• Aim of the task: Excluding images, repeat the data exactly as given.

• Extracted records:
*** Begin section ***

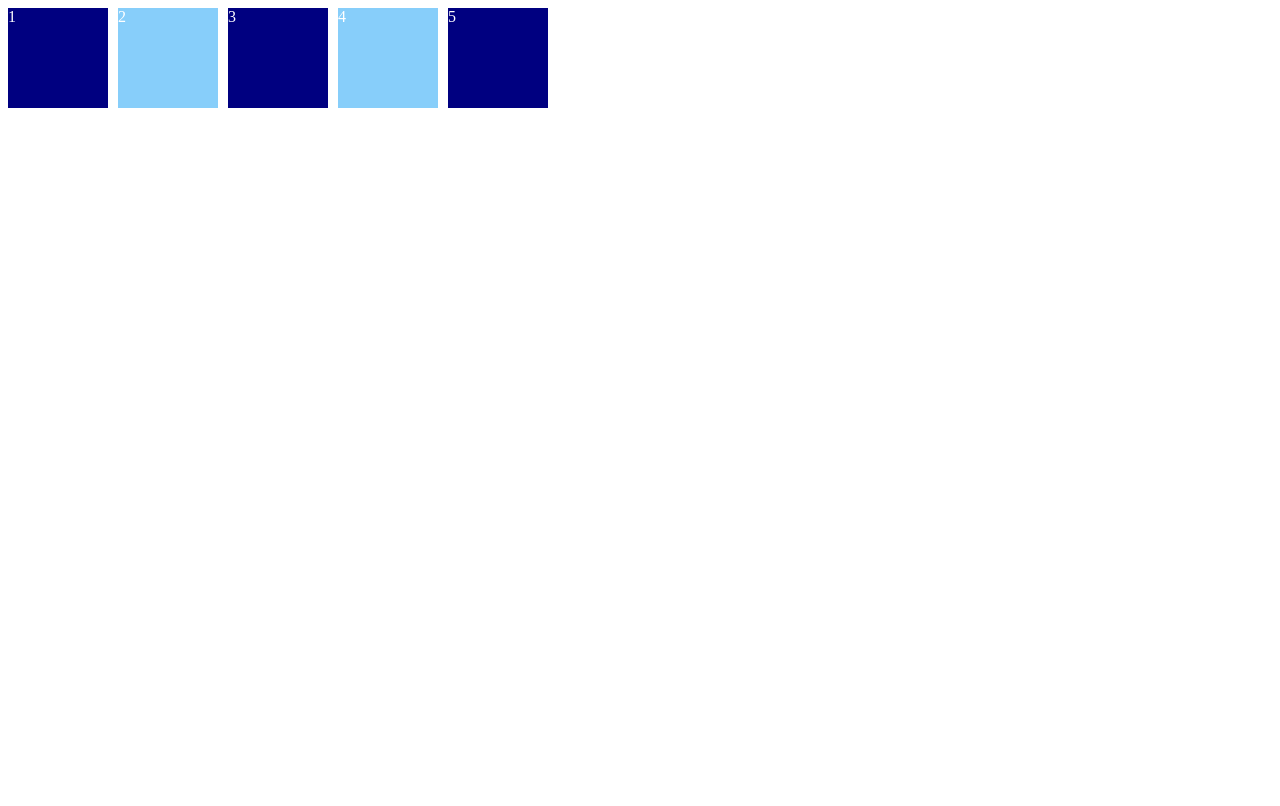
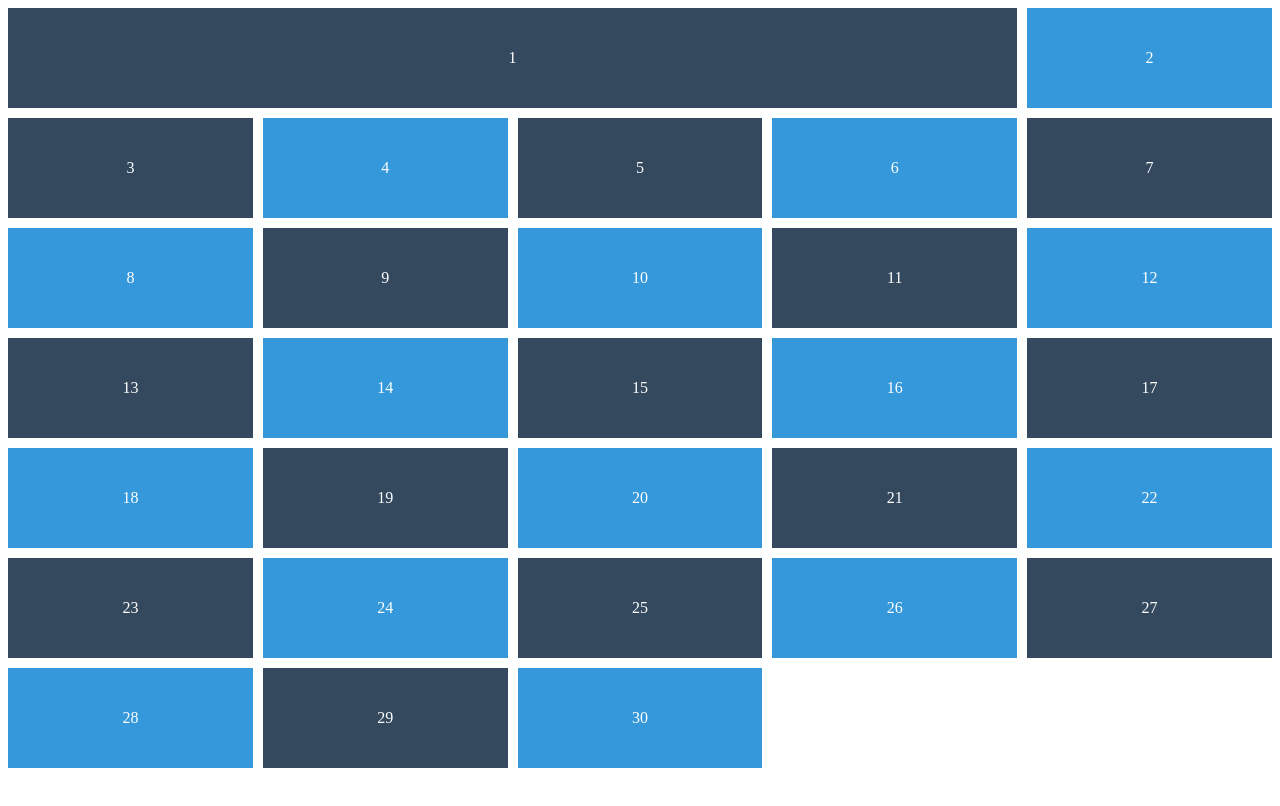
Before and after one commit to callmedevmomo/css-master, a plain HTML site: page grid.html in a window 1280 px wide. Drawn offline with Linux system fonts and the light colour scheme.

Commit message:
Grid Column, Column Start and End

```diff
--- a/grid.html
+++ b/grid.html
@@ -10,6 +10,7 @@
         display: grid;
         grid-gap: 10px;
         grid-auto-rows: 100px;
+        grid-template-columns: repeat(5, 1fr);
         /* grid-template-areas:
           "header header header"
           "content content sidebar"
@@ -17,9 +18,6 @@
           "footer footer footer"; */
         /* grid-template-columns: 2fr 1fr 2fr 1fr; */
         /* grid-template-columns: repeat(auto-fill, minmax(50px, 1fr)); */
-        grid-template-columns: repeat(5, 100px);
-        color: white;
-        height: 100vh;
         /* justify-content: center; --> all of it together */
         /* align-content: center;  --> grid container together*/
         /* place-content: center center; */
@@ -27,15 +25,26 @@
         /* align-items: center ;  ## default ==> stretch*/
         /* place-items: center center; */
       }
+      .box {
+        color: white;
+        display: flex;
+        align-items: center;
+        justify-content: center;
+      }
       /* .first {
         /* grid-area:header("x")
         background-color: lightseagreen;
       } */
       .box:nth-child(even) {
-        background-color: lightskyblue;
+        background-color: #3498db;
       }
       .box:nth-child(odd) {
-        background-color: navy;
+        background-color: #34495e;
+      }
+      .box:first-child {
+        /* grid-column: 1/3; */
+        grid-column-start: 1;
+        grid-column-end: 5;
       }
     </style>
   </head>
@@ -46,6 +55,31 @@
       <div class="box">3</div>
       <div class="box">4</div>
       <div class="box">5</div>
+      <div class="box">6</div>
+      <div class="box">7</div>
+      <div class="box">8</div>
+      <div class="box">9</div>
+      <div class="box">10</div>
+      <div class="box">11</div>
+      <div class="box">12</div>
+      <div class="box">13</div>
+      <div class="box">14</div>
+      <div class="box">15</div>
+      <div class="box">16</div>
+      <div class="box">17</div>
+      <div class="box">18</div>
+      <div class="box">19</div>
+      <div class="box">20</div>
+      <div class="box">21</div>
+      <div class="box">22</div>
+      <div class="box">23</div>
+      <div class="box">24</div>
+      <div class="box">25</div>
+      <div class="box">26</div>
+      <div class="box">27</div>
+      <div class="box">28</div>
+      <div class="box">29</div>
+      <div class="box">30</div>
     </div>
   </body>
 </html>
```
Also changed, not shown: README.md.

*** End section ***

• Answer section:
Before and after one commit to callmedevmomo/css-master, a plain HTML site: page grid.html in a window 1280 px wide. Drawn offline with Linux system fonts and the light colour scheme.

Commit message:
Grid Column, Column Start and End

```diff
--- a/grid.html
+++ b/grid.html
@@ -10,6 +10,7 @@
         display: grid;
         grid-gap: 10px;
         grid-auto-rows: 100px;
+        grid-template-columns: repeat(5, 1fr);
         /* grid-template-areas:
           "header header header"
           "content content sidebar"
@@ -17,9 +18,6 @@
           "footer footer footer"; */
         /* grid-template-columns: 2fr 1fr 2fr 1fr; */
         /* grid-template-columns: repeat(auto-fill, minmax(50px, 1fr)); */
-        grid-template-columns: repeat(5, 100px);
-        color: white;
-        height: 100vh;
         /* justify-content: center; --> all of it together */
         /* align-content: center;  --> grid container together*/
         /* place-content: center center; */
@@ -27,15 +25,26 @@
         /* align-items: center ;  ## default ==> stretch*/
         /* place-items: center center; */
       }
+      .box {
+        color: white;
+        display: flex;
+        align-items: center;
+        justify-content: center;
+      }
       /* .first {
         /* grid-area:header("x")
         background-color: lightseagreen;
       } */
       .box:nth-child(even) {
-        background-color: lightskyblue;
+        background-color: #3498db;
       }
       .box:nth-child(odd) {
-        background-color: navy;
+        background-color: #34495e;
+      }
+      .box:first-child {
+        /* grid-column: 1/3; */
+        grid-column-start: 1;
+        grid-column-end: 5;
       }
     </style>
   </head>
@@ -46,6 +55,31 @@
       <div class="box">3</div>
       <div class="box">4</div>
       <div class="box">5</div>
+      <div class="box">6</div>
+      <div class="box">7</div>
+      <div class="box">8</div>
+      <div class="box">9</div>
+      <div class="box">10</div>
+      <div class="box">11</div>
+      <div class="box">12</div>
+      <div class="box">13</div>
+      <div class="box">14</div>
+      <div class="box">15</div>
+      <div class="box">16</div>
+      <div class="box">17</div>
+      <div class="box">18</div>
+      <div class="box">19</div>
+      <div class="box">20</div>
+      <div class="box">21</div>
+      <div class="box">22</div>
+      <div class="box">23</div>
+      <div class="box">24</div>
+      <div class="box">25</div>
+      <div class="box">26</div>
+      <div class="box">27</div>
+      <div class="box">28</div>
+      <div class="box">29</div>
+      <div class="box">30</div>
     </div>
   </body>
 </html>
```
Also changed, not shown: README.md.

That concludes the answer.